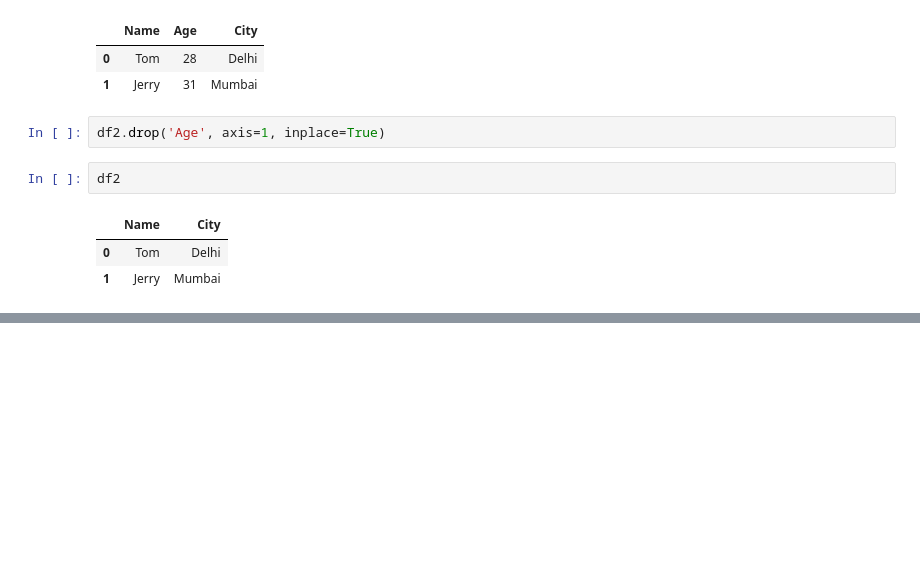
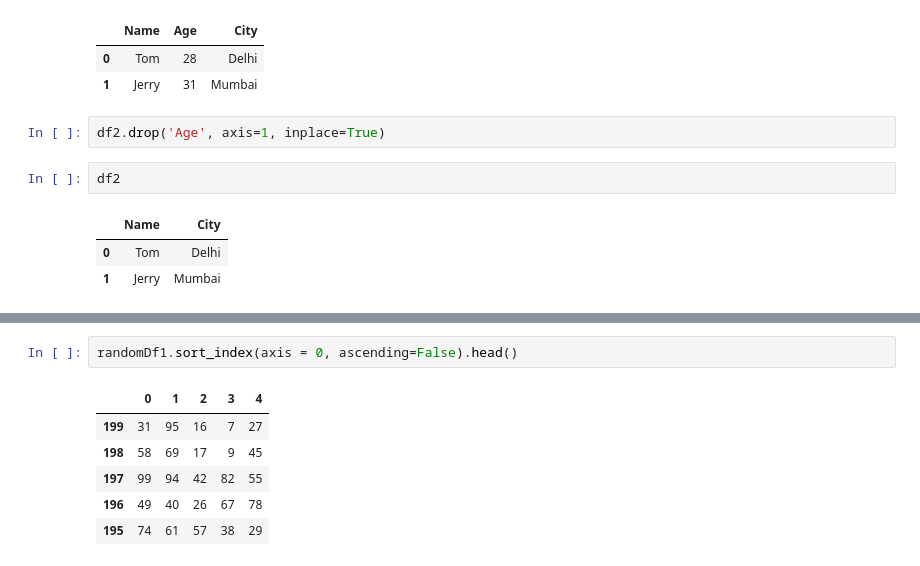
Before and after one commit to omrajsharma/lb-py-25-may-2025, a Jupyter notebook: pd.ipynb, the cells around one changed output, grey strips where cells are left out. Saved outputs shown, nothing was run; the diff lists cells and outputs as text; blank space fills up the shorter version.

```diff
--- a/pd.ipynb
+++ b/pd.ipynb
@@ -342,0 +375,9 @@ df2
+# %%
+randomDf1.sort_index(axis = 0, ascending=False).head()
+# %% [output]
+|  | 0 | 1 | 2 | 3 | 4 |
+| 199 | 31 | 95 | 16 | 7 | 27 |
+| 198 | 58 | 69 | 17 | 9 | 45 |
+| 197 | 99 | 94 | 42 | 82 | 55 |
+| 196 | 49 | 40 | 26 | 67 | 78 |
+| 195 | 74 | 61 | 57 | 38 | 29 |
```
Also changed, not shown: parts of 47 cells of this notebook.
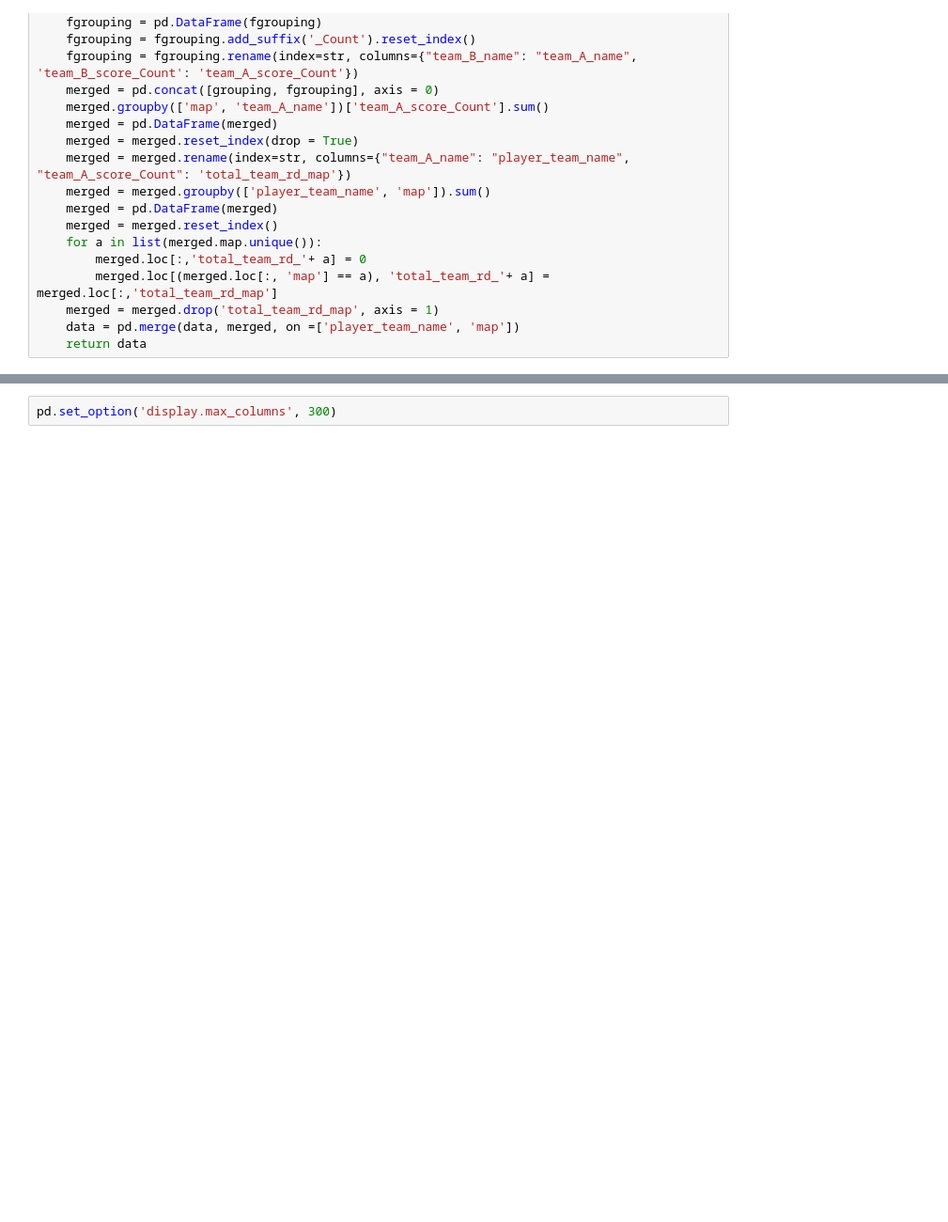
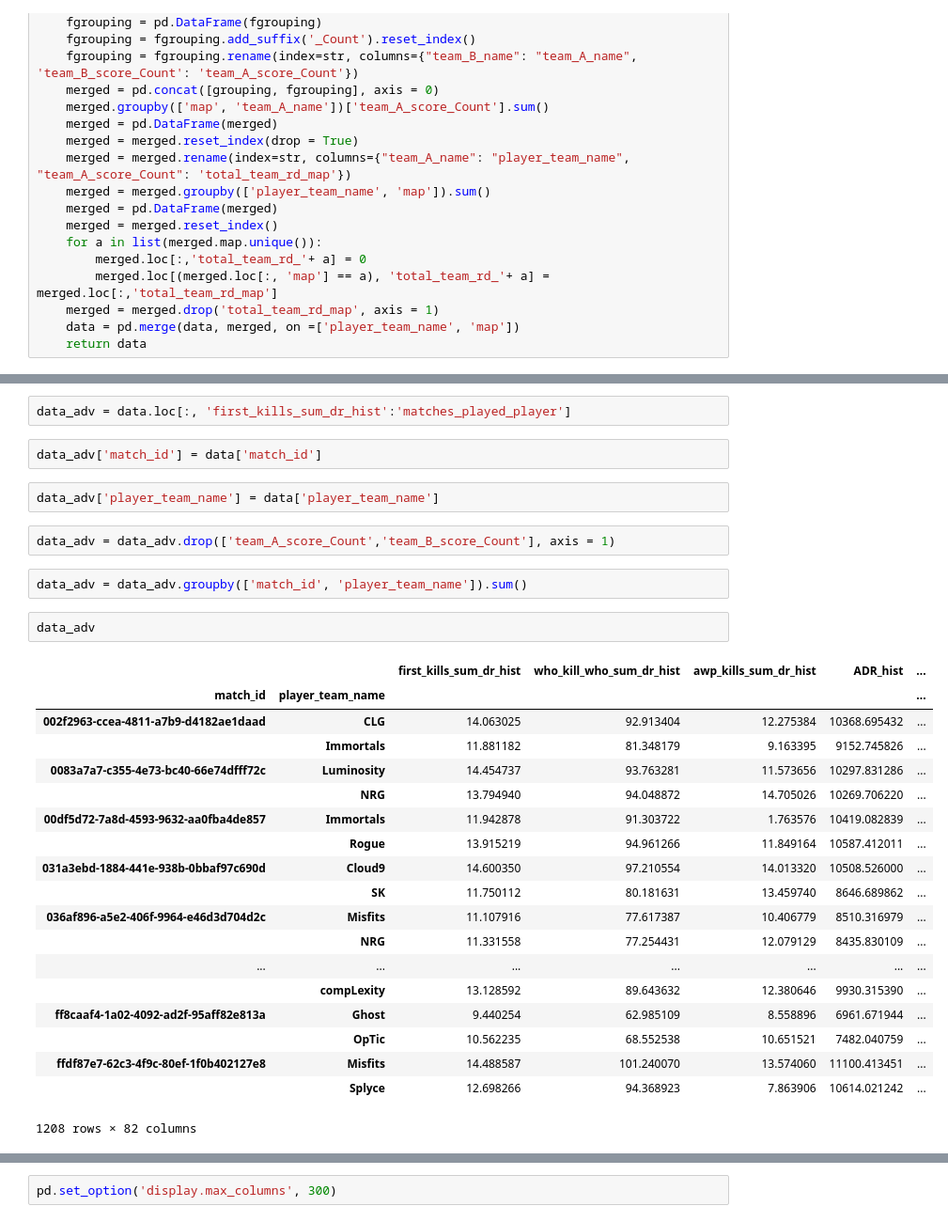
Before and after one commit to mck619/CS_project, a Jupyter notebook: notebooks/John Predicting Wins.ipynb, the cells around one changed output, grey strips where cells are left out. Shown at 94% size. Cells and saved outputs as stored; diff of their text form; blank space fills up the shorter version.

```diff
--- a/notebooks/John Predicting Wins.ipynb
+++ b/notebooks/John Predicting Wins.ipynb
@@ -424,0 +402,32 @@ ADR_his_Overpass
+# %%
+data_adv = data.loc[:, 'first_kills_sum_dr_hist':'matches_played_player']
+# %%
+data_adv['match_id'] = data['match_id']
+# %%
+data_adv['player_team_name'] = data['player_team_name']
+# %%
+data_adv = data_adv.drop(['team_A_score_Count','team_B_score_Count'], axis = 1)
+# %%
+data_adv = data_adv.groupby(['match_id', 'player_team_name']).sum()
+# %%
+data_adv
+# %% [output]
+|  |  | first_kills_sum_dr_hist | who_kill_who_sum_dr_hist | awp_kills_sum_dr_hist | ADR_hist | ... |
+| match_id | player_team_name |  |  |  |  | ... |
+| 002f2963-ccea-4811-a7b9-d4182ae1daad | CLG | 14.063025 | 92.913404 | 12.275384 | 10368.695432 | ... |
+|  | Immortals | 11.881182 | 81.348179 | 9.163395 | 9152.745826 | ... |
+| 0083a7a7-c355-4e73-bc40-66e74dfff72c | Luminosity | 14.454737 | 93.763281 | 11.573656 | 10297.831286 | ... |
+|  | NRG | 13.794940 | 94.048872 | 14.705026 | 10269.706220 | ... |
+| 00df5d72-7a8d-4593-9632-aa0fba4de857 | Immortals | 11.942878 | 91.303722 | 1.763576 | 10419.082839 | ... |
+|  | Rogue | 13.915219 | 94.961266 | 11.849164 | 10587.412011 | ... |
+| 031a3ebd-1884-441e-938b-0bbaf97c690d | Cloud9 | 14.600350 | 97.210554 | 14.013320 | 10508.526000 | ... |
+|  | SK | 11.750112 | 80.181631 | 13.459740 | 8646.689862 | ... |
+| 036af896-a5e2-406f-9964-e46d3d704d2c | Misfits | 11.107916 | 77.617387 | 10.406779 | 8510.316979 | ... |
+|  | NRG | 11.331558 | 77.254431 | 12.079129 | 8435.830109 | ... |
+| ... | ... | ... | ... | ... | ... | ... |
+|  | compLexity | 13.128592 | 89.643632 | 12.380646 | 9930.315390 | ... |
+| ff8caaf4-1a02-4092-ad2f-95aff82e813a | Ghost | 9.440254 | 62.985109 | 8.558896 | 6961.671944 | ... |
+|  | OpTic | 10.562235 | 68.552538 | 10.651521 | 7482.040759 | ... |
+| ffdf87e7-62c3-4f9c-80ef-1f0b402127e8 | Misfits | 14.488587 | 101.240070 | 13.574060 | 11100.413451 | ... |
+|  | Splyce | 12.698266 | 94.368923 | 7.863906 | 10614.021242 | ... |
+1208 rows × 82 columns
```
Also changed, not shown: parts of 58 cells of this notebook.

[EXERCISE] Could the lines above be copied out exactly, with no image carried over?

[SOLUTION FOR THIS EXERCISE]
Before and after one commit to omrajsharma/lb-py-25-may-2025, a Jupyter notebook: pd.ipynb, the cells around one changed output, grey strips where cells are left out. Saved outputs shown, nothing was run; the diff lists cells and outputs as text; blank space fills up the shorter version.

```diff
--- a/pd.ipynb
+++ b/pd.ipynb
@@ -342,0 +375,9 @@ df2
+# %%
+randomDf1.sort_index(axis = 0, ascending=False).head()
+# %% [output]
+|  | 0 | 1 | 2 | 3 | 4 |
+| 199 | 31 | 95 | 16 | 7 | 27 |
+| 198 | 58 | 69 | 17 | 9 | 45 |
+| 197 | 99 | 94 | 42 | 82 | 55 |
+| 196 | 49 | 40 | 26 | 67 | 78 |
+| 195 | 74 | 61 | 57 | 38 | 29 |
```
Also changed, not shown: parts of 47 cells of this notebook.
Before and after one commit to mck619/CS_project, a Jupyter notebook: notebooks/John Predicting Wins.ipynb, the cells around one changed output, grey strips where cells are left out. Shown at 94% size. Cells and saved outputs as stored; diff of their text form; blank space fills up the shorter version.

```diff
--- a/notebooks/John Predicting Wins.ipynb
+++ b/notebooks/John Predicting Wins.ipynb
@@ -424,0 +402,32 @@ ADR_his_Overpass
+# %%
+data_adv = data.loc[:, 'first_kills_sum_dr_hist':'matches_played_player']
+# %%
+data_adv['match_id'] = data['match_id']
+# %%
+data_adv['player_team_name'] = data['player_team_name']
+# %%
+data_adv = data_adv.drop(['team_A_score_Count','team_B_score_Count'], axis = 1)
+# %%
+data_adv = data_adv.groupby(['match_id', 'player_team_name']).sum()
+# %%
+data_adv
+# %% [output]
+|  |  | first_kills_sum_dr_hist | who_kill_who_sum_dr_hist | awp_kills_sum_dr_hist | ADR_hist | ... |
+| match_id | player_team_name |  |  |  |  | ... |
+| 002f2963-ccea-4811-a7b9-d4182ae1daad | CLG | 14.063025 | 92.913404 | 12.275384 | 10368.695432 | ... |
+|  | Immortals | 11.881182 | 81.348179 | 9.163395 | 9152.745826 | ... |
+| 0083a7a7-c355-4e73-bc40-66e74dfff72c | Luminosity | 14.454737 | 93.763281 | 11.573656 | 10297.831286 | ... |
+|  | NRG | 13.794940 | 94.048872 | 14.705026 | 10269.706220 | ... |
+| 00df5d72-7a8d-4593-9632-aa0fba4de857 | Immortals | 11.942878 | 91.303722 | 1.763576 | 10419.082839 | ... |
+|  | Rogue | 13.915219 | 94.961266 | 11.849164 | 10587.412011 | ... |
+| 031a3ebd-1884-441e-938b-0bbaf97c690d | Cloud9 | 14.600350 | 97.210554 | 14.013320 | 10508.526000 | ... |
+|  | SK | 11.750112 | 80.181631 | 13.459740 | 8646.689862 | ... |
+| 036af896-a5e2-406f-9964-e46d3d704d2c | Misfits | 11.107916 | 77.617387 | 10.406779 | 8510.316979 | ... |
+|  | NRG | 11.331558 | 77.254431 | 12.079129 | 8435.830109 | ... |
+| ... | ... | ... | ... | ... | ... | ... |
+|  | compLexity | 13.128592 | 89.643632 | 12.380646 | 9930.315390 | ... |
+| ff8caaf4-1a02-4092-ad2f-95aff82e813a | Ghost | 9.440254 | 62.985109 | 8.558896 | 6961.671944 | ... |
+|  | OpTic | 10.562235 | 68.552538 | 10.651521 | 7482.040759 | ... |
+| ffdf87e7-62c3-4f9c-80ef-1f0b402127e8 | Misfits | 14.488587 | 101.240070 | 13.574060 | 11100.413451 | ... |
+|  | Splyce | 12.698266 | 94.368923 | 7.863906 | 10614.021242 | ... |
+1208 rows × 82 columns
```
Also changed, not shown: parts of 58 cells of this notebook.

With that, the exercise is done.